So what is the proper punishment for these dimwits creating a disturbance? Five years? Ten years? Life? Capital punishment? Two years in prison for acting like an idiot is a tad harsh. I would say if they destroyed things or physically harmed people, but I didn’t read about them wrecking anything or hurting anyone.
News reports have been stating that most Russians do not back this so-called “band” (protesters). Their support seems to be coming from outside Russia.
Your messages are giving the impression that you haven’t seen the video (and other videos) of what these women did and have been doing (together with some men) in Russia.
Here is the profanity-laced (in Russian language) “impromptu performance” they gave in the cathedral:

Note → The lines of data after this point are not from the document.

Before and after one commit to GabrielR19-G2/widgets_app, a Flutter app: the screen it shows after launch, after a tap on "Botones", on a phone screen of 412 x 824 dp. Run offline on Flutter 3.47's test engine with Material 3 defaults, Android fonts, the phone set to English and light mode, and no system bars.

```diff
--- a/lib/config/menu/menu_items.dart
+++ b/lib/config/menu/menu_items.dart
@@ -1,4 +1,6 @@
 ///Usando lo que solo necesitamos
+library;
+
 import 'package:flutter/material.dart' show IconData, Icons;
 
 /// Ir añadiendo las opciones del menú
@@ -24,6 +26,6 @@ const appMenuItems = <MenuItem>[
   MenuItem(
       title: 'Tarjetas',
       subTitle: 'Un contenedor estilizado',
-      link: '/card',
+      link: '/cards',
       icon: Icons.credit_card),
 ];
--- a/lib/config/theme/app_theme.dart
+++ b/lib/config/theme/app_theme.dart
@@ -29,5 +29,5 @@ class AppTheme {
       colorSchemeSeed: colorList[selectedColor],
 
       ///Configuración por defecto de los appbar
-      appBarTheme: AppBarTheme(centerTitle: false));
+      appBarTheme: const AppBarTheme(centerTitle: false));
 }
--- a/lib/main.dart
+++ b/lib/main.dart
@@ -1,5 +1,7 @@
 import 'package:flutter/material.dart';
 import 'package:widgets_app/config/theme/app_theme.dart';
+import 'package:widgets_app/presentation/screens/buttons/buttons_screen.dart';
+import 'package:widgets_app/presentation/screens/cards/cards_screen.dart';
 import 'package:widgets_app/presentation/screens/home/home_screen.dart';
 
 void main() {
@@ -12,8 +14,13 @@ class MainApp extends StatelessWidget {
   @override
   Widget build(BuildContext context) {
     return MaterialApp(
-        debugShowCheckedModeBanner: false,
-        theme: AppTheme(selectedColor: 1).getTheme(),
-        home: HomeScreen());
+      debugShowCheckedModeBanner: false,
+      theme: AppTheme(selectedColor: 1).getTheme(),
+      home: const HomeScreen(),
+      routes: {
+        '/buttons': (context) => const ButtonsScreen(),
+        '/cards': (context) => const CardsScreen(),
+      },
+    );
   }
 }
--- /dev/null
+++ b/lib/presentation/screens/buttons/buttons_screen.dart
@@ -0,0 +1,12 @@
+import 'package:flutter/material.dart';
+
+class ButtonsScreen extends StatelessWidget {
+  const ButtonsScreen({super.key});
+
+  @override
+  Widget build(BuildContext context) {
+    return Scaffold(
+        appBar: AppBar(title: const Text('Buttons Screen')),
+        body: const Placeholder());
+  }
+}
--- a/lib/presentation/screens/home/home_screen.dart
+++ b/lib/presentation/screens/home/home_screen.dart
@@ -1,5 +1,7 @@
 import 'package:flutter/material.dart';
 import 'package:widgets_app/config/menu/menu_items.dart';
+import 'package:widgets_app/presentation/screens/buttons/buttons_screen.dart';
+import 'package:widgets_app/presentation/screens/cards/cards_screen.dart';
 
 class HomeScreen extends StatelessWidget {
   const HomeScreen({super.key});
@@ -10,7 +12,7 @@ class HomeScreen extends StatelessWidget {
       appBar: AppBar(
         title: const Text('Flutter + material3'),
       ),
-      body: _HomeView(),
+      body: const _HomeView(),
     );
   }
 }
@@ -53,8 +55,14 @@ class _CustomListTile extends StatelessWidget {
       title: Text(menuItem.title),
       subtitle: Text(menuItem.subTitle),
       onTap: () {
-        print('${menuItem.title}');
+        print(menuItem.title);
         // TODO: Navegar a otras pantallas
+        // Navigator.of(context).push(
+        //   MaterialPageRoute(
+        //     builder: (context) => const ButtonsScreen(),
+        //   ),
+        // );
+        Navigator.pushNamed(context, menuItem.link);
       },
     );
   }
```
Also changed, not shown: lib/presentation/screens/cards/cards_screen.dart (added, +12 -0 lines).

As you can see, they’re creating a big disturbance... and using profanity in front of the visiting public. Security is trying to remove them gently, and they keep running back to their spots.
But that’s not the only thing they ever did...
Please check out cunning_fish’s post #77 at the link below. There are links to more videos documenting this group’s public protests. There’s a big difference between civil disobedience and what this group has been doing. They’ve been wreaking havoc. You’ll recognize the women’s faces in the videos:
(Ping to cunning_fish)
Do get a grip. The ROC is not an “organ of state fascism.”
Because of their nature (existing without an authority outside of their national or linguistic boundaries, since the Patriarch of Constantinople is not exactly a force anymore and hasn’t been one for probably a millenium or so), Orthodox churches are often more nationalistic than, say, the Catholic Church in a given state. However, it’s a far cry from that to say that this means the ROC is an organ of state fascism.
Pussy Riot picked the church because they wanted to shock and insult; if they had simply wanted to protest some Putin policy, there are many other places they could have done so.
Sorry, Pussy Riot was not making a bold political statement but was like the AIDS “protestors” doing their thing with condoms at St Patrick’s Cathedral.
They deserved a jail sentence, just not such a severe one - although, as I say, by Russian standards, they probably got off lightly.
Many thanks for your ping, Tired of Taxes!
An idea of my post is it’s not acceptable to accept unacceptable.
We may not support these NWO agents there and more important every sane person has to be ready to treat agitators like that upon their arrival to a city near you as if they are a bubonic rats.